====== Material provided ======

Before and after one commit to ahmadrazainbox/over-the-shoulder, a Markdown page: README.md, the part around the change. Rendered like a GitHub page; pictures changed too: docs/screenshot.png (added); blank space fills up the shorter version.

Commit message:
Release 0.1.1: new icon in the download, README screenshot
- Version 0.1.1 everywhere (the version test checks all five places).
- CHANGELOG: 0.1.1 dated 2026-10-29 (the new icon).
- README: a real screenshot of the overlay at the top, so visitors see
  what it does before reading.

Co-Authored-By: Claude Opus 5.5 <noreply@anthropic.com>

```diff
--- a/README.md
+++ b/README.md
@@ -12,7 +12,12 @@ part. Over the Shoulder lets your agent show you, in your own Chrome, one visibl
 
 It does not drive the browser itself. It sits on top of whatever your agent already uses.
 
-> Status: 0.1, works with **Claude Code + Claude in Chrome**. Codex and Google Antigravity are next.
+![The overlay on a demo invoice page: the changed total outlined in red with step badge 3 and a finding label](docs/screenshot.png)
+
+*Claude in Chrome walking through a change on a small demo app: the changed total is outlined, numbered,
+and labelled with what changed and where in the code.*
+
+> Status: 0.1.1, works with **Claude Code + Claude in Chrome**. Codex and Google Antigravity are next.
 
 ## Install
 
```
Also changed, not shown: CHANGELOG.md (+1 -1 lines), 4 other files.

======

* Exercise description: Type out each entry above again, exactly.

* Answer box:
Before and after one commit to ahmadrazainbox/over-the-shoulder, a Markdown page: README.md, the part around the change. Rendered like a GitHub page; pictures changed too: docs/screenshot.png (added); blank space fills up the shorter version.

Commit message:
Release 0.1.1: new icon in the download, README screenshot
- Version 0.1.1 everywhere (the version test checks all five places).
- CHANGELOG: 0.1.1 dated 2026-10-29 (the new icon).
- README: a real screenshot of the overlay at the top, so visitors see
  what it does before reading.

Co-Authored-By: Claude Opus 5.5 <noreply@anthropic.com>

```diff
--- a/README.md
+++ b/README.md
@@ -12,7 +12,12 @@ part. Over the Shoulder lets your agent show you, in your own Chrome, one visibl
 
 It does not drive the browser itself. It sits on top of whatever your agent already uses.
 
-> Status: 0.1, works with **Claude Code + Claude in Chrome**. Codex and Google Antigravity are next.
+![The overlay on a demo invoice page: the changed total outlined in red with step badge 3 and a finding label](docs/screenshot.png)
+
+*Claude in Chrome walking through a change on a small demo app: the changed total is outlined, numbered,
+and labelled with what changed and where in the code.*
+
+> Status: 0.1.1, works with **Claude Code + Claude in Chrome**. Codex and Google Antigravity are next.
 
 ## Install
 
```
Also changed, not shown: CHANGELOG.md (+1 -1 lines), 4 other files.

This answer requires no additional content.